Islamic Republic of Iran’s Nuclear Program Summarised

2 minutes, 13 seconds Read

Iran’s nuclear program was launched in the 1950s with the help of the United States under the Atoms for Peace program, and in 1970, Iran ratified the Non-Proliferation Treaty (NPT), limiting its nuclear program to peaceful use and making its nuclear program subject to inspection by the International Atomic Energy Agency (IAEA). Western cooperation ceased following the 1979 Iranian Revolution, after which the Islamic Republic continued its nuclear program on a clandestine basis.

The Islamic Republic has the following facilities:

  1. Research sites in Bonad, Lavizan, and Isfahan
  2. Two uranium mines in Saghand and Gashin
  3. Research reactor in Tehran
  4. Uranium enrichment plants in Natanz, Fordow, and Lavizan
  5. Nuclear power reactor in Bushehr and Darkhovin
  6. Heavy water reactor in Arak
  7. Yellowcake production plant in Ardakan.

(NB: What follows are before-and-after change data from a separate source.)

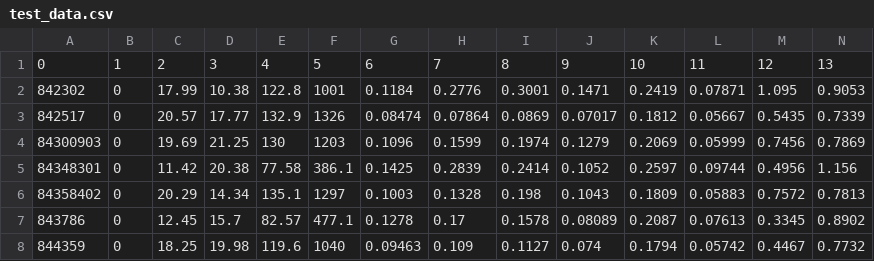
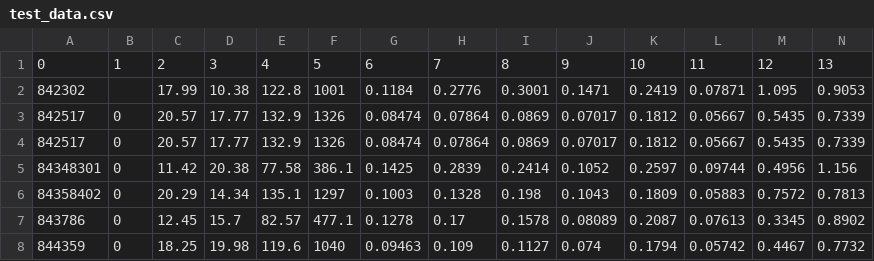
Before and after one commit to cspielvogel/TabularClassificationTemplate, a CSV file: Data/test_data.csv, drawn as a sheet; only a part is shown; removed rows and columns are numbered as before the commit, all else as after; rows hold the shown columns only; the diff names each change by its address in the sheet, - before the commit and + after, or states it on an @@ line.

```diff
--- a/Data/test_data.csv
+++ b/Data/test_data.csv
-B2: 0
+B2: (empty)
-row 4: 84300903 | 0 | 19.69 | 21.25 | 130 | 1203 | 0.1096 | 0.1599 | 0.1974 | 0.1279 | 0.2069 | 0.05999 | 0.7456 | 0.7869
+row 4: 842517 | 0 | 20.57 | 17.77 | 132.9 | 1326 | 0.08474 | 0.07864 | 0.0869 | 0.07017 | 0.1812 | 0.05667 | 0.5435 | 0.7339
```
Also changed, not shown: 10 other files.
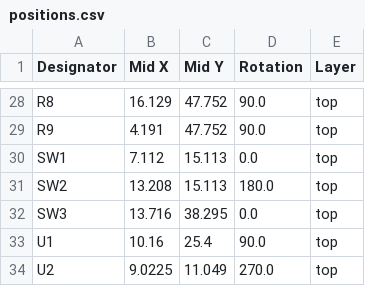
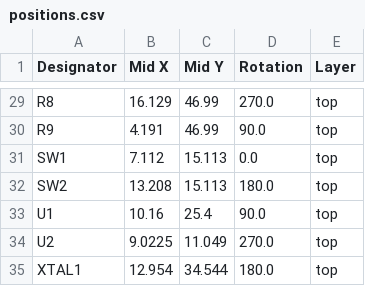
Before and after one commit to 21km43/CH32V203-DevBoard, a CSV file: production/positions.csv, drawn as a sheet; only a part is shown, gaps mark what is left out; the shorter side is filled out with more unchanged rows; removed rows and columns are numbered as before the commit, all else as after; the diff covers the shown part only; the diff names each change by its address in the sheet, - before the commit and + after, or states it on an @@ line.

```diff
--- a/production/positions.csv
+++ b/production/positions.csv
-C29:C30 (Mid Y): 47.752
+C29:C30 (Mid Y): 46.99
-D29 (Rotation): 90.0
+D29 (Rotation): 270.0
-row 32: SW3 | 13.716 | 38.295 | 0.0 | top
```
Also changed, not shown: 2 added rows, 1 removed row and 19 edited cells elsewhere in this file, production/bom.csv, production/designators.csv, 4 other files.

In the 2000s, the revelation of the Islamic Republic’s (IR) clandestine uranium enrichment program raised concerns that the program might be intended for non-peaceful uses. The International Atomic Energy Agency (IAEA) launched an investigation in 2003 after an Iranian dissident group revealed undeclared nuclear activities carried out by Iran. In 2006, because of Iran’s noncompliance with its NPT obligations, the United Nations Security Council demanded that Iran suspend its enrichment programs. In November 2011, the IAEA reported credible evidence that Iran had been conducting experiments aimed at designing a nuclear bomb until 2003, and that research may have continued on a smaller scale after that time.

Between 2013 and 2015, the foreign ministers of the Islamic Republic and the P5+1 negotiated a deal that involves the freezing of key parts of the Iranian nuclear program in exchange for a decrease in sanctions. In 2015, Iran agreed to a long-term deal called the Joint Comprehensive Plan of Action (JCPOA) on its nuclear program with a group of world powers known as the P5+1 – the US, UK, France, China, Russia, and Germany.

On May 8, 2018, the United States officially withdrew from the agreement after U.S. President Donald Trump signed a presidential memorandum ordering the reinstatement of harsher sanctions. Up to February 2019, the International Atomic Energy Agency (IAEA) had certified that Iran was still abiding by the International Joint Comprehensive Plan of Action of 2015.

In July 2019, the International Atomic Energy Agency (IAEA) stated that Iran had breached the agreement. Iran has, since breaching the JCPOA, embroiled itself in controversy with half of the JCPOA signatories because a November 2020 IAEA report said that Iran had further developed centrifuge technology, the novelty of which was explicitly prohibited by the JCPOA.

After the start of the Mahsa Amini protests, the nuclear talks have stalled and nuclear talks are no longer on the White House agenda. The Iranian people have asked the White House to stop negotiating with the murderous regime and not give them another lifeline.

Similar Posts

Leave a Reply

Your email address will not be published. Required fields are marked *